WORK TO COMPLETE: Where does the word "alpha" appear in the data? Copy every line that holds it.

- Opening Delimiter -

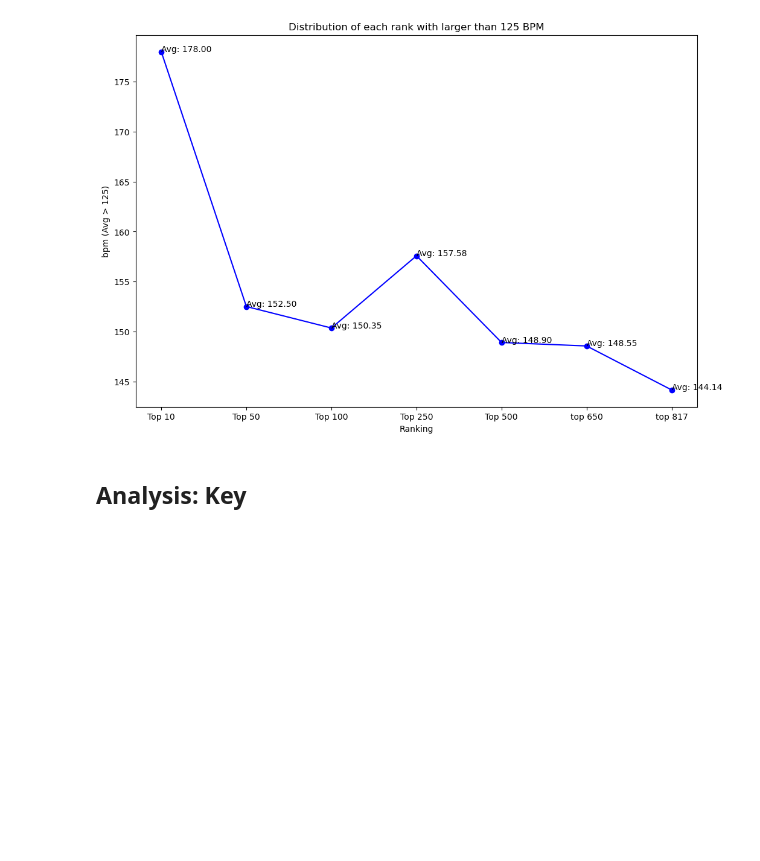
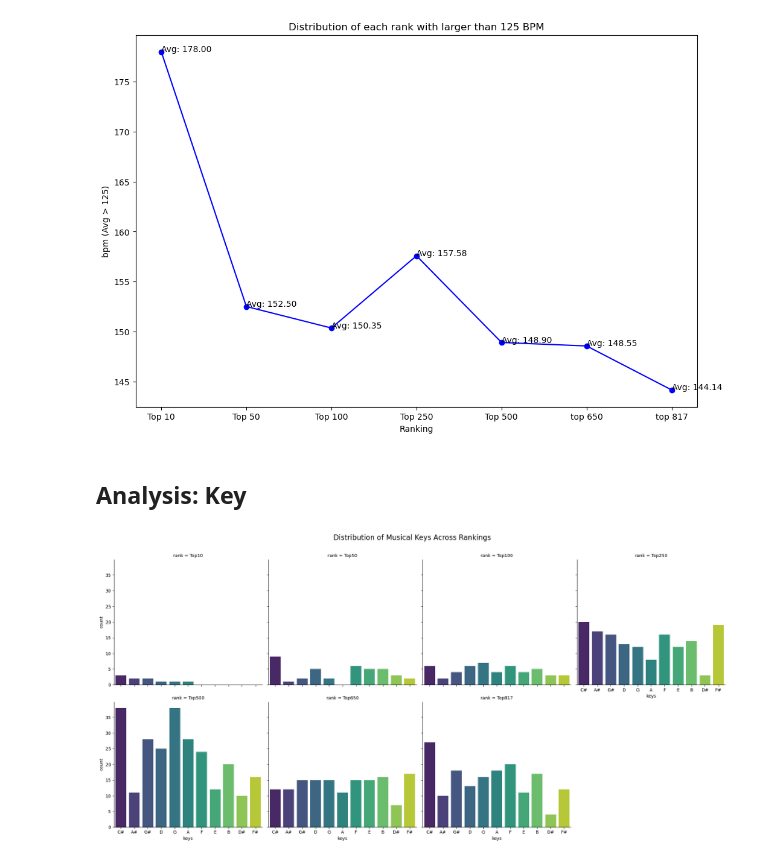
Before and after one commit to low122/Spotify-music-trend, a Jupyter notebook: spotifyAnalysis.ipynb, the cells around one changed output. Cells and saved outputs as stored; diff of their text form; code cells hidden in the pictures; blank space fills up the shorter version.

```diff
--- a/spotifyAnalysis.ipynb
+++ b/spotifyAnalysis.ipynb
@@ -804,3 +859,28 @@ Text(0, 0.5, 'bpm (Avg > 125)')
 # %% [markdown]
 **Analysis: Key**
 -
+# %%
+df_available_keys = pd.DataFrame(columns = ['keys', 'count', 'rank'])
+
+for i, df in enumerate(rank_songs):
+    curr_df = df['key'].value_counts().reset_index()
+    curr_df.columns = ['keys', 'count']
+    curr_df['rank'] = rank_labels[i]
+    df_available_keys = pd.concat([df_available_keys, curr_df], axis = 0)
+
+g = sns.catplot(
+    data = df_available_keys,
+    x = 'keys',
+    y = 'count',
+    col = 'rank',
+    col_wrap = 4,
+    kind = 'bar',
+    palette = 'viridis'
+)
+
+plt.subplots_adjust(top=0.9)
+g.fig.suptitle('Distribution of Musical Keys Across Rankings', fontsize=16)
+
+plt.show()
+# %% [output]
+[figure, added]
```
Also changed, not shown: parts of 11 cells of this notebook.
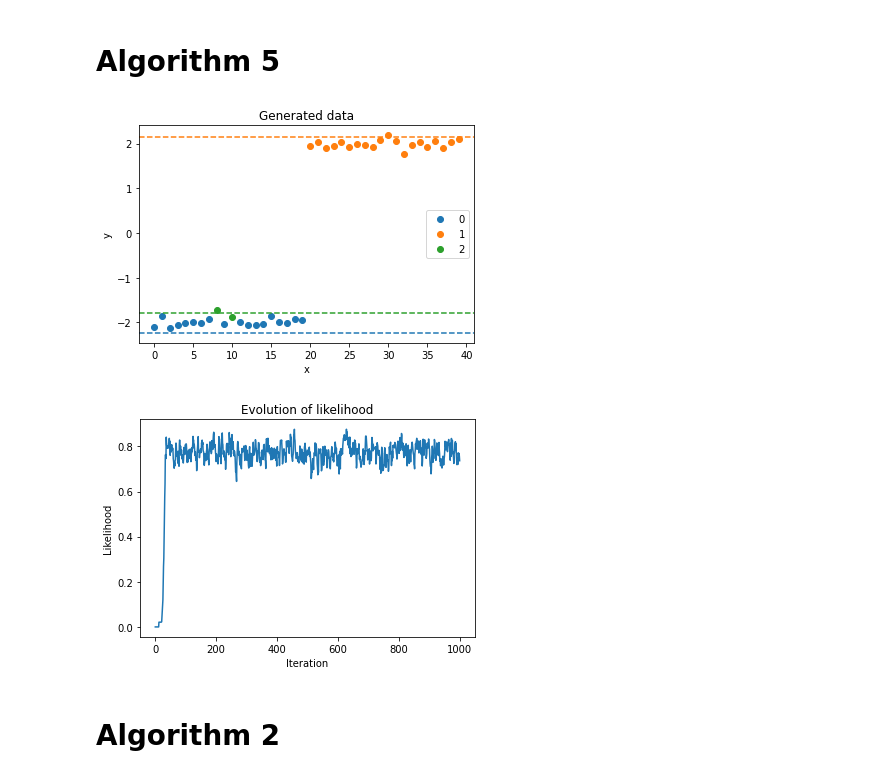
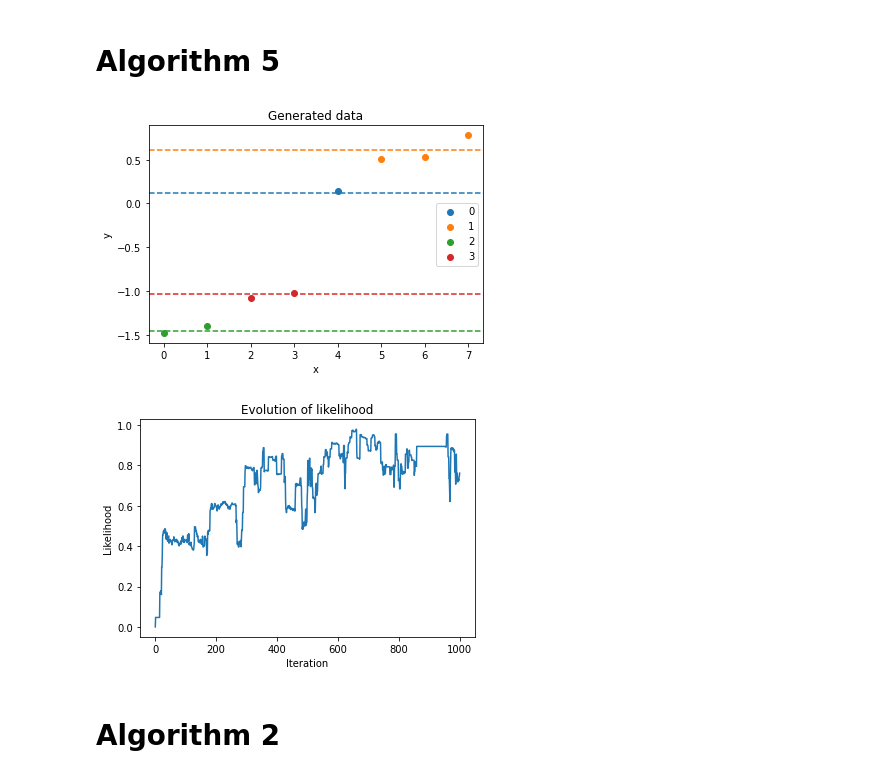
Before and after one commit to MariusAlonso/MVA-PGM-Sampling-Methods-DP-Mixture-Models, a Jupyter notebook: algo2 algo5.ipynb, the cells around one changed output. Drawn from its saved outputs; the diff is of its cells as text; code cells hidden in the pictures.

```diff
--- a/algo2 algo5.ipynb
+++ b/algo2 algo5.ipynb
@@ -16,3 +47,5 @@ data = np.array([-2.10156743, -1.8583213 , -2.11703494, -2.06448116, -2.01051116
+# %%
+waiting_data = np.array([-1.48, -1.40, -1.08, -1.02, 0.14, 0.51, 0.53, 0.78])
 # %% [markdown]
 # Define the model
 # %%
@@ -124,7 +185,7 @@ def algorithm_5(n_iters, y, alpha):
 
 
         for c_unique in np.unique(c):
-            phi[c_unique] = np.random.normal(np.mean(y[c == c_unique]), 0.1)
+            phi[c_unique] = np.random.normal(np.mean(y[c == c_unique]), 0.01)
 
         cs[iter] = c.copy()
         phis[iter] = phi.copy()
@@ -134,37 +195,39 @@ def algorithm_5(n_iters, y, alpha):
     return cs, phis, lhs
 # %%
 # Run algorithm 5
-n = 40
+data = waiting_data
+n = len(data)
 N = 1000
 alpha = 0.25
+
 
 cs, phis, lhs = algorithm_5(N, data, alpha)
 c = cs[-1]
 phi = phis[-1]
 
 
 plt.figure()
 # define infinite list of colors
 COLORS = plt.rcParams['axes.prop_cycle'].by_key()['color']
 for i, cluster in enumerate(np.unique(c)):
     plt.scatter(np.arange(n)[c == cluster], data[c == cluster], label=cluster, color=COLORS[i])
     plt.axhline(phi[cluster], color=COLORS[i], linestyle="--")
 plt.title("Generated data")
 plt.xlabel("x")
 plt.ylabel("y")
 plt.legend()
 plt.show()
 
 # plot evolution of lh
 plt.figure()
 plt.plot(np.mean(lhs, axis=1))
 plt.title("Evolution of likelihood")
 plt.xlabel("Iteration")
 plt.ylabel("Likelihood")
 plt.show()
 # %% [output]
-[figure, old version]
+[figure, new version]
-[figure, old version]
+[figure, new version]
 # %% [markdown]
 # Algorithm 2
 # %% [markdown]
```
Also changed, not shown: parts of 8 cells of this notebook.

- Closing Delimiter -

RESPONSE FOR THIS EXERCISE:
@@ -124,7 +185,7 @@ def algorithm_5(n_iters, y, alpha):
@@ -134,37 +195,39 @@ def algorithm_5(n_iters, y, alpha):
 alpha = 0.25
 cs, phis, lhs = algorithm_5(N, data, alpha)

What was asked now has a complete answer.